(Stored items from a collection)
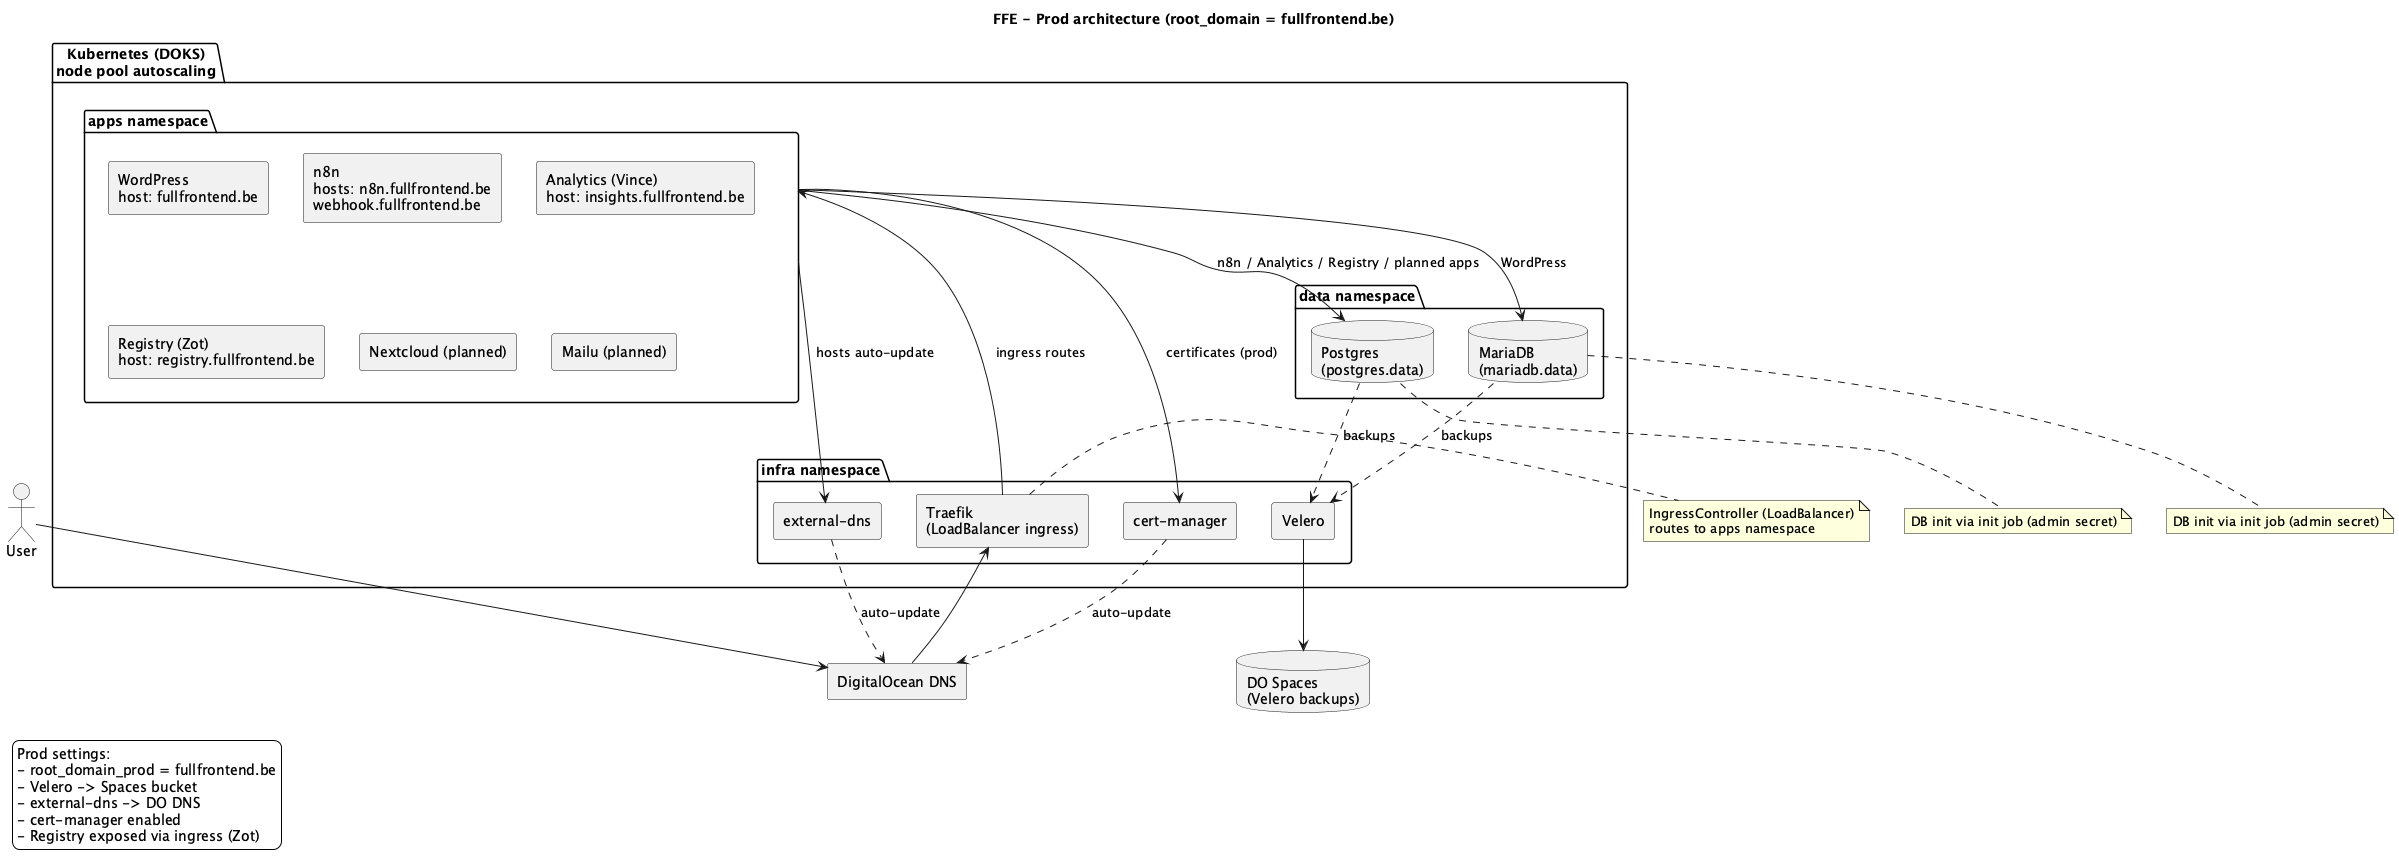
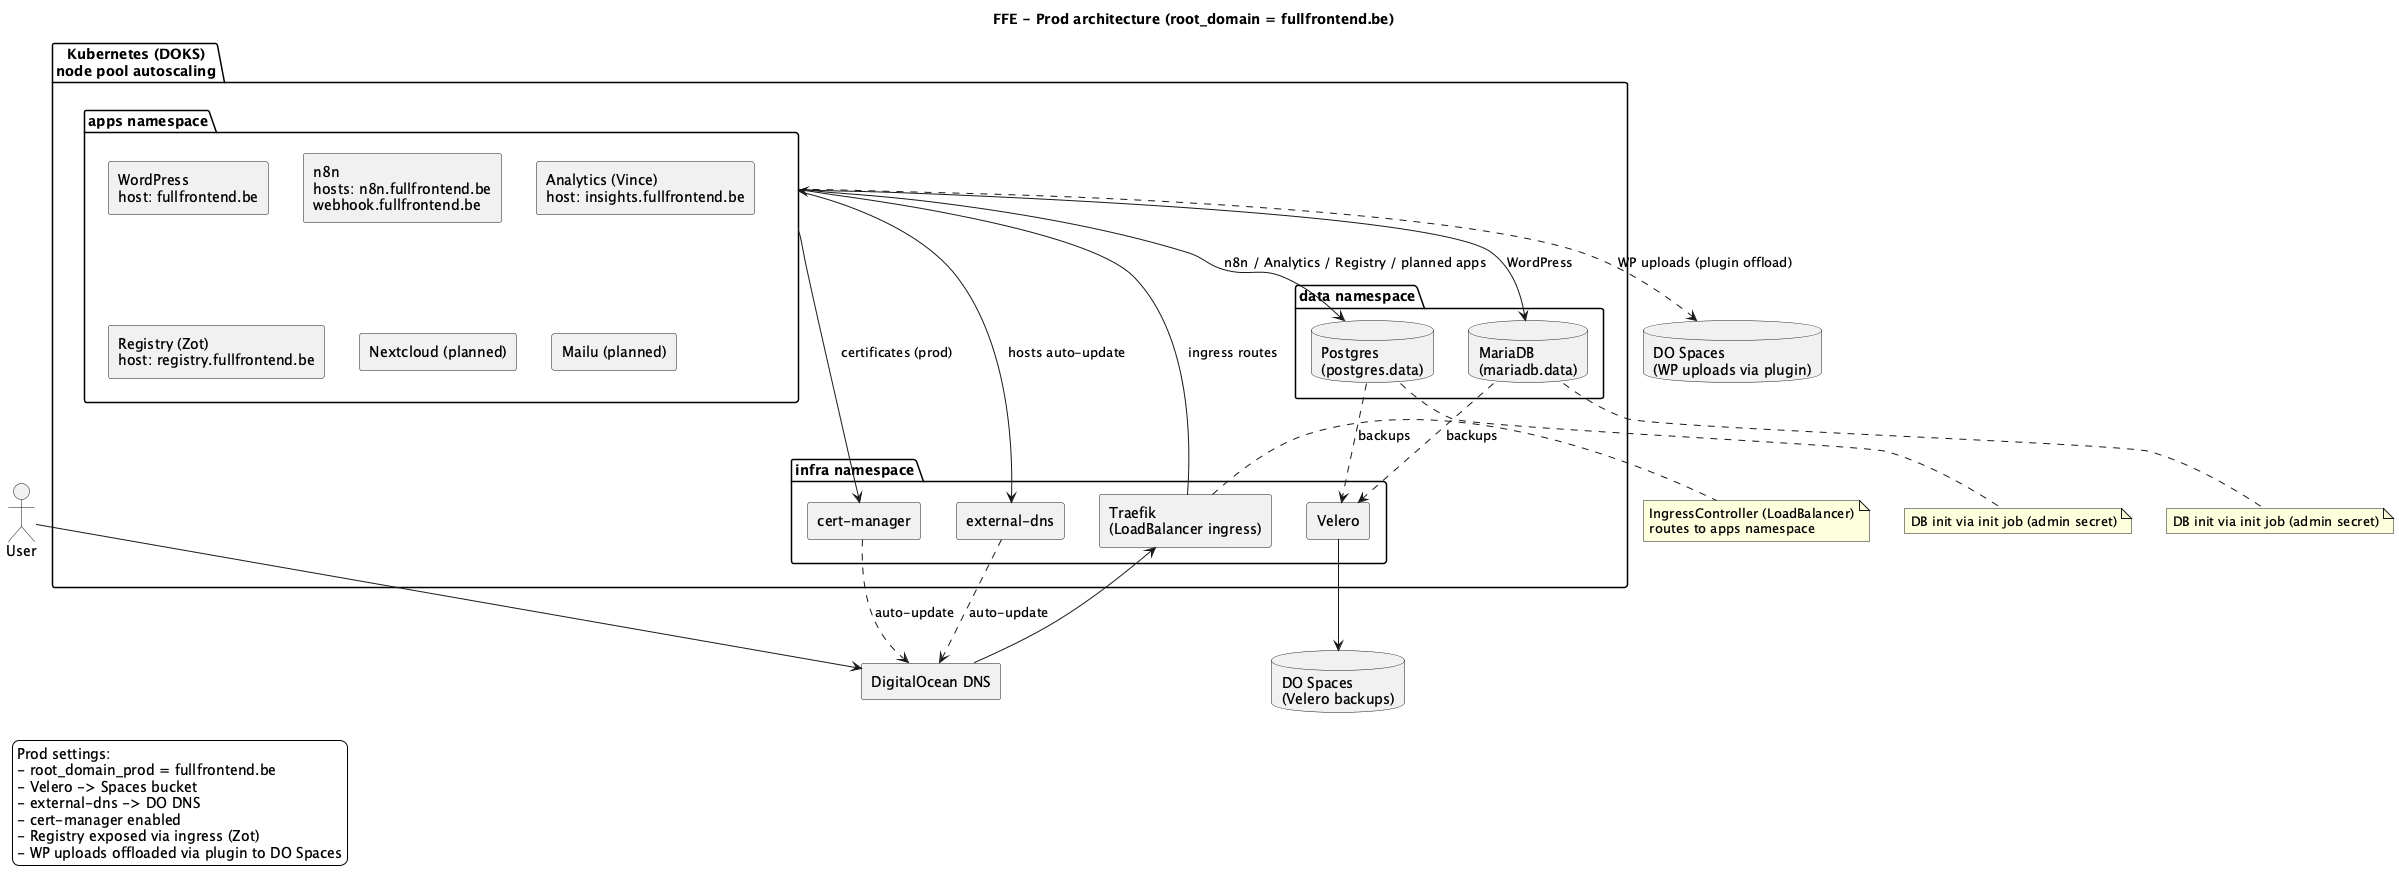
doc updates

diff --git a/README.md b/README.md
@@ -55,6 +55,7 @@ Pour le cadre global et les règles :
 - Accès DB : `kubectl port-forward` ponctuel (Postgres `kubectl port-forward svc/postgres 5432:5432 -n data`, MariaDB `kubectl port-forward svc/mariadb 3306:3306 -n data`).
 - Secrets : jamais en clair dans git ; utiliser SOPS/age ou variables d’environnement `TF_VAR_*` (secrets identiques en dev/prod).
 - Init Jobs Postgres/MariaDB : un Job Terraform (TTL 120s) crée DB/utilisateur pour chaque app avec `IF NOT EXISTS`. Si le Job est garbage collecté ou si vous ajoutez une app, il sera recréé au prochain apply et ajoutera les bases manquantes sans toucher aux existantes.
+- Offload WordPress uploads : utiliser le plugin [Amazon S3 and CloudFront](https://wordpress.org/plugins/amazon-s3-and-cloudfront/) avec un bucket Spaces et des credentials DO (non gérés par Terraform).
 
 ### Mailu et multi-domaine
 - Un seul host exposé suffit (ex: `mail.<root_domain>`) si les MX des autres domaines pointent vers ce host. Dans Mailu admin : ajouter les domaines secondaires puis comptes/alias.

▶ BRIEF
Leave out the pictures and give the rest of the records again exactly.

▶ YOUR RESPONSE
doc updates

diff --git a/README.md b/README.md
@@ -55,6 +55,7 @@ Pour le cadre global et les règles :
 - Accès DB : `kubectl port-forward` ponctuel (Postgres `kubectl port-forward svc/postgres 5432:5432 -n data`, MariaDB `kubectl port-forward svc/mariadb 3306:3306 -n data`).
 - Secrets : jamais en clair dans git ; utiliser SOPS/age ou variables d’environnement `TF_VAR_*` (secrets identiques en dev/prod).
 - Init Jobs Postgres/MariaDB : un Job Terraform (TTL 120s) crée DB/utilisateur pour chaque app avec `IF NOT EXISTS`. Si le Job est garbage collecté ou si vous ajoutez une app, il sera recréé au prochain apply et ajoutera les bases manquantes sans toucher aux existantes.
+- Offload WordPress uploads : utiliser le plugin [Amazon S3 and CloudFront](https://wordpress.org/plugins/amazon-s3-and-cloudfront/) avec un bucket Spaces et des credentials DO (non gérés par Terraform).
 
 ### Mailu et multi-domaine
 - Un seul host exposé suffit (ex: `mail.<root_domain>`) si les MX des autres domaines pointent vers ce host. Dans Mailu admin : ajouter les domaines secondaires puis comptes/alias.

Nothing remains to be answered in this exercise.